### Instructions for the task
Give every entry again, exactly as it stands.

[Web page edit records]
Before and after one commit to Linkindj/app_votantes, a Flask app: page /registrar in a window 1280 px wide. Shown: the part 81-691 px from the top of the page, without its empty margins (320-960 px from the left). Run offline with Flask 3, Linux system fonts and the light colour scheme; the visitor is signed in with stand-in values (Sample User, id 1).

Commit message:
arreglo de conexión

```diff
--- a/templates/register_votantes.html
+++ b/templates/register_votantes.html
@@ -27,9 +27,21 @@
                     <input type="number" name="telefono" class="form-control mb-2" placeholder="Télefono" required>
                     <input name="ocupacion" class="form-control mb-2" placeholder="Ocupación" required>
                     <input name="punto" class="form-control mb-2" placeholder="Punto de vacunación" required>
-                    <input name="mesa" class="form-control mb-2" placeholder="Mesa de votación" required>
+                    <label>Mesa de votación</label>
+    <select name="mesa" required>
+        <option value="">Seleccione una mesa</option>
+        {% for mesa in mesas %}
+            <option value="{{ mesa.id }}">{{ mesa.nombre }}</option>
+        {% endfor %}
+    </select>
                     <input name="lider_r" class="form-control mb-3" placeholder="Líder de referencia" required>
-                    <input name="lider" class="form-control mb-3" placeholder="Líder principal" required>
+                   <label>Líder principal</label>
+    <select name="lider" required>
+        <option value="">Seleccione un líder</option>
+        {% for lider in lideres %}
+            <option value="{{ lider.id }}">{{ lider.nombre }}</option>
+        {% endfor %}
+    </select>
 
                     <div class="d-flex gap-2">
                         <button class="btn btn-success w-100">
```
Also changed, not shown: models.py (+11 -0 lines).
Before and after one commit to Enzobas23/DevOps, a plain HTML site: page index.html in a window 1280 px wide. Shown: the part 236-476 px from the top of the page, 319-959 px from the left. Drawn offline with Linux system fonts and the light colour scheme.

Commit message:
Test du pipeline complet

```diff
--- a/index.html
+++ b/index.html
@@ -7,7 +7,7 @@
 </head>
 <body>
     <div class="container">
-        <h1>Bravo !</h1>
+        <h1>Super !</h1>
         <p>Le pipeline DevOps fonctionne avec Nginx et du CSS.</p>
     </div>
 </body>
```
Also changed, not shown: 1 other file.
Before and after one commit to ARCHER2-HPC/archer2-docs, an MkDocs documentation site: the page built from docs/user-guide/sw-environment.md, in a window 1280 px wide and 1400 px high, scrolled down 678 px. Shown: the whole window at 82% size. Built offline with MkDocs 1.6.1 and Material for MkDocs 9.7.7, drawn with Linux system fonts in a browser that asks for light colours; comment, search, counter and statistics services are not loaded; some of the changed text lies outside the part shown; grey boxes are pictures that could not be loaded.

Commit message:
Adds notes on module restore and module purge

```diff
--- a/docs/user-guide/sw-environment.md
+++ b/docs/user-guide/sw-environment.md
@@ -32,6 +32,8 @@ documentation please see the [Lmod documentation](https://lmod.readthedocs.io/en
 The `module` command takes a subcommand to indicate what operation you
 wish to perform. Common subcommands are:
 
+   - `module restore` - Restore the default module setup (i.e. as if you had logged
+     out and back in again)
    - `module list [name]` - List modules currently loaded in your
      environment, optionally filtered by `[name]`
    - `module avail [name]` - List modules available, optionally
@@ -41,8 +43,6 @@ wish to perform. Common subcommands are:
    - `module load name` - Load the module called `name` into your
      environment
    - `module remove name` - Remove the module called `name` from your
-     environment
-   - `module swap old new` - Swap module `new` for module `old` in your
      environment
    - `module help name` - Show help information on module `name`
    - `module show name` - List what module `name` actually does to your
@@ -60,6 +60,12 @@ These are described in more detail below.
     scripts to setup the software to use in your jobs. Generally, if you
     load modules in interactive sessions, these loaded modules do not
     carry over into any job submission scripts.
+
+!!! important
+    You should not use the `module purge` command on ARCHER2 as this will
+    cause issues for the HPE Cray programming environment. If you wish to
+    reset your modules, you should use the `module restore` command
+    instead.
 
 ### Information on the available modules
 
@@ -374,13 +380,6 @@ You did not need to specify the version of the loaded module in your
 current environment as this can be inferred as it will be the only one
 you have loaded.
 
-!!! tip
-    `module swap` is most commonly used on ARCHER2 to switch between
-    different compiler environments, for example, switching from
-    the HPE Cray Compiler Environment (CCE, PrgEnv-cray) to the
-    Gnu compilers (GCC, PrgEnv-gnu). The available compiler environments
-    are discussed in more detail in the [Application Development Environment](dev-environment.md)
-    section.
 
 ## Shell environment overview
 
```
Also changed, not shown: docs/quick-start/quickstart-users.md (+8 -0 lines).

### Exercise response
Before and after one commit to Linkindj/app_votantes, a Flask app: page /registrar in a window 1280 px wide. Shown: the part 81-691 px from the top of the page, without its empty margins (320-960 px from the left). Run offline with Flask 3, Linux system fonts and the light colour scheme; the visitor is signed in with stand-in values (Sample User, id 1).

Commit message:
arreglo de conexión

```diff
--- a/templates/register_votantes.html
+++ b/templates/register_votantes.html
@@ -27,9 +27,21 @@
                     <input type="number" name="telefono" class="form-control mb-2" placeholder="Télefono" required>
                     <input name="ocupacion" class="form-control mb-2" placeholder="Ocupación" required>
                     <input name="punto" class="form-control mb-2" placeholder="Punto de vacunación" required>
-                    <input name="mesa" class="form-control mb-2" placeholder="Mesa de votación" required>
+                    <label>Mesa de votación</label>
+    <select name="mesa" required>
+        <option value="">Seleccione una mesa</option>
+        {% for mesa in mesas %}
+            <option value="{{ mesa.id }}">{{ mesa.nombre }}</option>
+        {% endfor %}
+    </select>
                     <input name="lider_r" class="form-control mb-3" placeholder="Líder de referencia" required>
-                    <input name="lider" class="form-control mb-3" placeholder="Líder principal" required>
+                   <label>Líder principal</label>
+    <select name="lider" required>
+        <option value="">Seleccione un líder</option>
+        {% for lider in lideres %}
+            <option value="{{ lider.id }}">{{ lider.nombre }}</option>
+        {% endfor %}
+    </select>
 
                     <div class="d-flex gap-2">
                         <button class="btn btn-success w-100">
```
Also changed, not shown: models.py (+11 -0 lines).
Before and after one commit to Enzobas23/DevOps, a plain HTML site: page index.html in a window 1280 px wide. Shown: the part 236-476 px from the top of the page, 319-959 px from the left. Drawn offline with Linux system fonts and the light colour scheme.

Commit message:
Test du pipeline complet

```diff
--- a/index.html
+++ b/index.html
@@ -7,7 +7,7 @@
 </head>
 <body>
     <div class="container">
-        <h1>Bravo !</h1>
+        <h1>Super !</h1>
         <p>Le pipeline DevOps fonctionne avec Nginx et du CSS.</p>
     </div>
 </body>
```
Also changed, not shown: 1 other file.
Before and after one commit to ARCHER2-HPC/archer2-docs, an MkDocs documentation site: the page built from docs/user-guide/sw-environment.md, in a window 1280 px wide and 1400 px high, scrolled down 678 px. Shown: the whole window at 82% size. Built offline with MkDocs 1.6.1 and Material for MkDocs 9.7.7, drawn with Linux system fonts in a browser that asks for light colours; comment, search, counter and statistics services are not loaded; some of the changed text lies outside the part shown; grey boxes are pictures that could not be loaded.

Commit message:
Adds notes on module restore and module purge

```diff
--- a/docs/user-guide/sw-environment.md
+++ b/docs/user-guide/sw-environment.md
@@ -32,6 +32,8 @@ documentation please see the [Lmod documentation](https://lmod.readthedocs.io/en
 The `module` command takes a subcommand to indicate what operation you
 wish to perform. Common subcommands are:
 
+   - `module restore` - Restore the default module setup (i.e. as if you had logged
+     out and back in again)
    - `module list [name]` - List modules currently loaded in your
      environment, optionally filtered by `[name]`
    - `module avail [name]` - List modules available, optionally
@@ -41,8 +43,6 @@ wish to perform. Common subcommands are:
    - `module load name` - Load the module called `name` into your
      environment
    - `module remove name` - Remove the module called `name` from your
-     environment
-   - `module swap old new` - Swap module `new` for module `old` in your
      environment
    - `module help name` - Show help information on module `name`
    - `module show name` - List what module `name` actually does to your
@@ -60,6 +60,12 @@ These are described in more detail below.
     scripts to setup the software to use in your jobs. Generally, if you
     load modules in interactive sessions, these loaded modules do not
     carry over into any job submission scripts.
+
+!!! important
+    You should not use the `module purge` command on ARCHER2 as this will
+    cause issues for the HPE Cray programming environment. If you wish to
+    reset your modules, you should use the `module restore` command
+    instead.
 
 ### Information on the available modules
 
@@ -374,13 +380,6 @@ You did not need to specify the version of the loaded module in your
 current environment as this can be inferred as it will be the only one
 you have loaded.
 
-!!! tip
-    `module swap` is most commonly used on ARCHER2 to switch between
-    different compiler environments, for example, switching from
-    the HPE Cray Compiler Environment (CCE, PrgEnv-cray) to the
-    Gnu compilers (GCC, PrgEnv-gnu). The available compiler environments
-    are discussed in more detail in the [Application Development Environment](dev-environment.md)
-    section.
 
 ## Shell environment overview
 
```
Also changed, not shown: docs/quick-start/quickstart-users.md (+8 -0 lines).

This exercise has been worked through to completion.